--- START ---
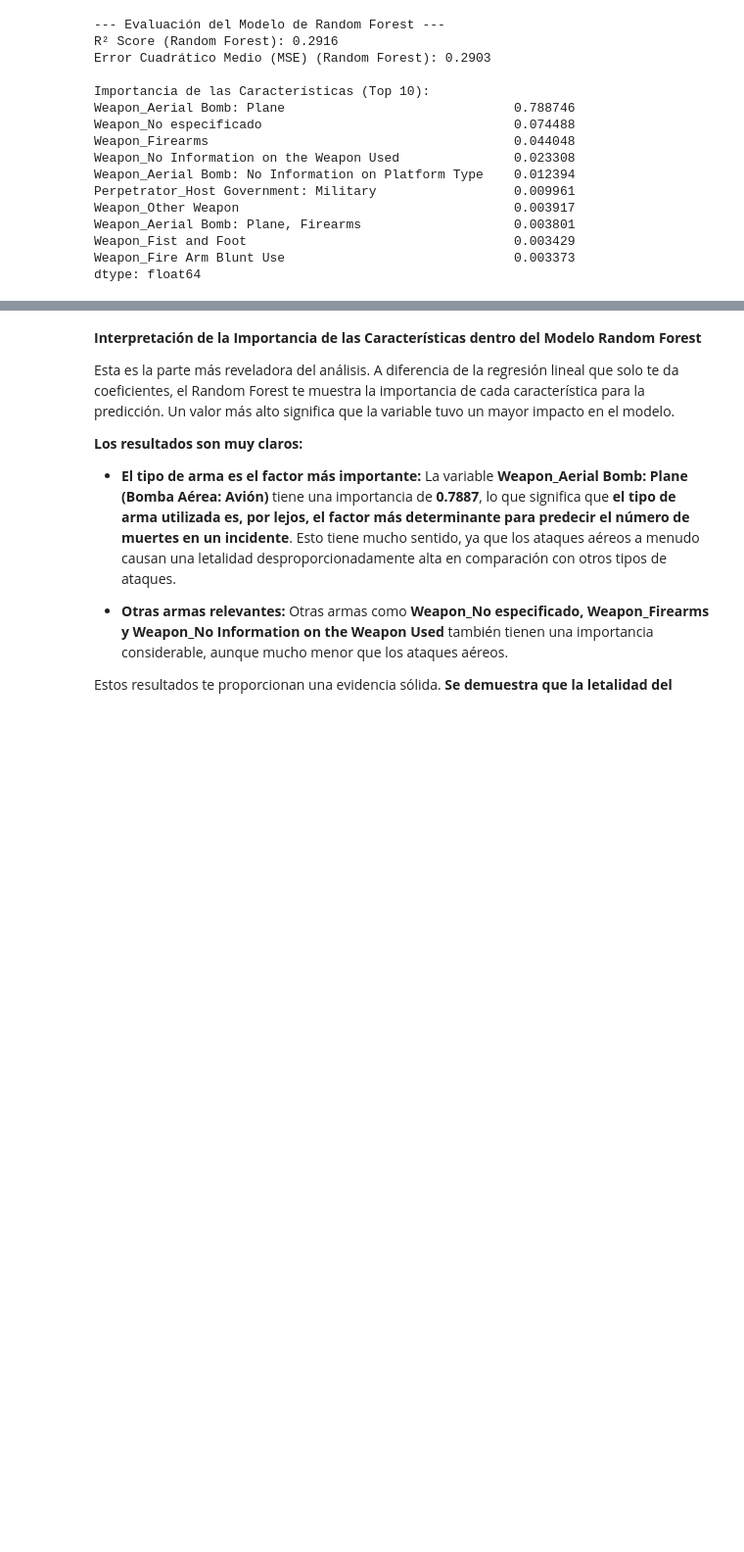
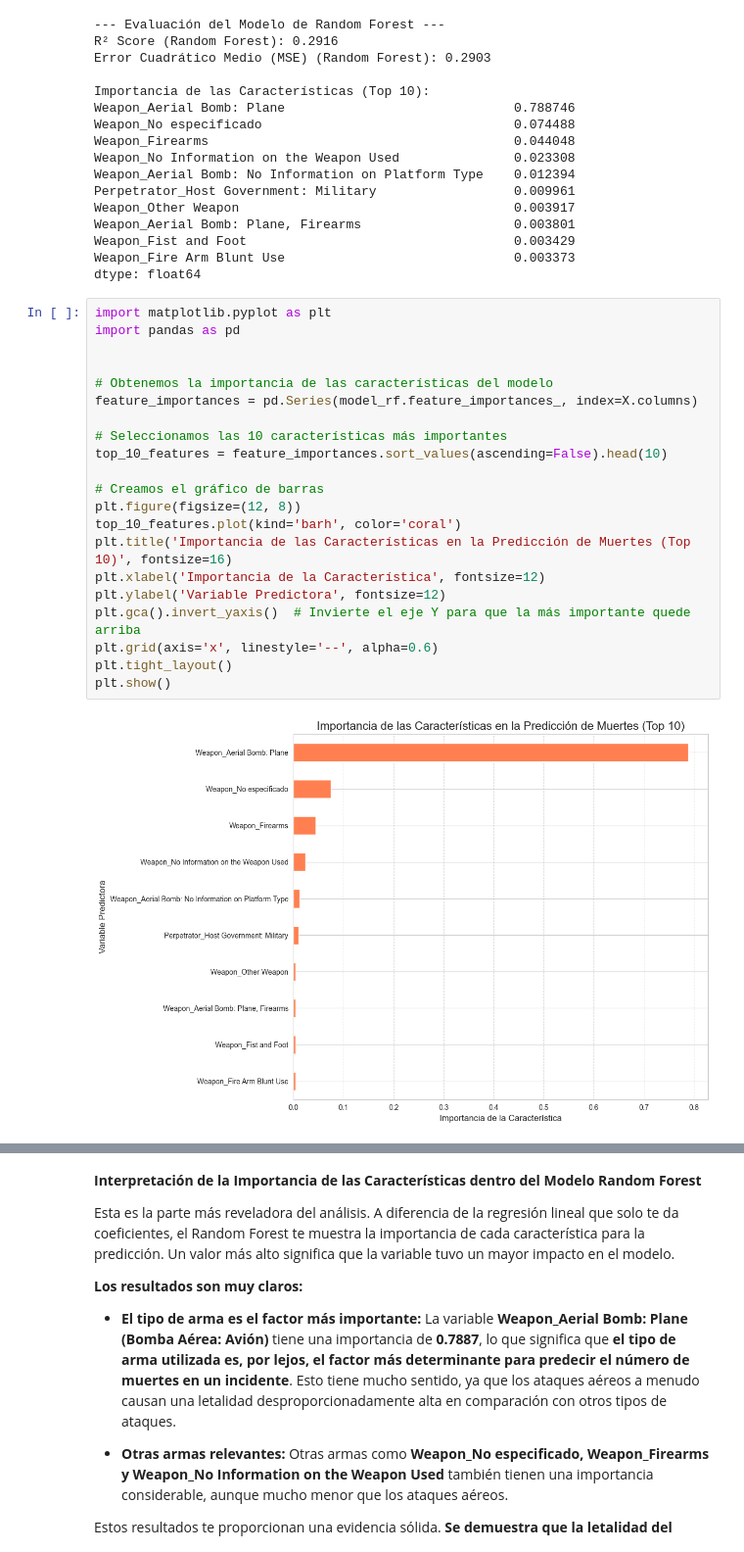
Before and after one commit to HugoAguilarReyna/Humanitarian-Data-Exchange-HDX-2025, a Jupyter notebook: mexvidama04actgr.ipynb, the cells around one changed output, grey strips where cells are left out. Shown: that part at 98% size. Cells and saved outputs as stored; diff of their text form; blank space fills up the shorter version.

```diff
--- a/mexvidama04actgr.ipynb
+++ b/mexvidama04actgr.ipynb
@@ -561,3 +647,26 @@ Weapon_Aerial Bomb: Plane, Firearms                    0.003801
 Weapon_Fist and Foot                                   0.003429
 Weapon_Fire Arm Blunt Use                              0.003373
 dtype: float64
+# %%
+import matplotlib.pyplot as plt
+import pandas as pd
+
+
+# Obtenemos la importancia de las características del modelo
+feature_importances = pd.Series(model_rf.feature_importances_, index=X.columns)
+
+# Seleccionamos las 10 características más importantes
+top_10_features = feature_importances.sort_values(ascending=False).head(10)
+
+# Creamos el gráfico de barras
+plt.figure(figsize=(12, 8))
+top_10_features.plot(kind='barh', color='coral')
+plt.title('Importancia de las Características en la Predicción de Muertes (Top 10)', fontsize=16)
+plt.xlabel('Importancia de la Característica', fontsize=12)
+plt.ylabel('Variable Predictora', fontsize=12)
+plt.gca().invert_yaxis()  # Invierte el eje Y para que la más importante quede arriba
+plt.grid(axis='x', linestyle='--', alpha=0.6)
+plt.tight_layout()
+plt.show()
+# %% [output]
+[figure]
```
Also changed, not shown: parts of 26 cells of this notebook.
--- END ---
◆ **TASK DIRECTIONS**: The answer must consist of every line from the data that contains the word "fontsize".

◆ **SOLUTION BELOW**:
+plt.title('Importancia de las Características en la Predicción de Muertes (Top 10)', fontsize=16)
+plt.xlabel('Importancia de la Característica', fontsize=12)
+plt.ylabel('Variable Predictora', fontsize=12)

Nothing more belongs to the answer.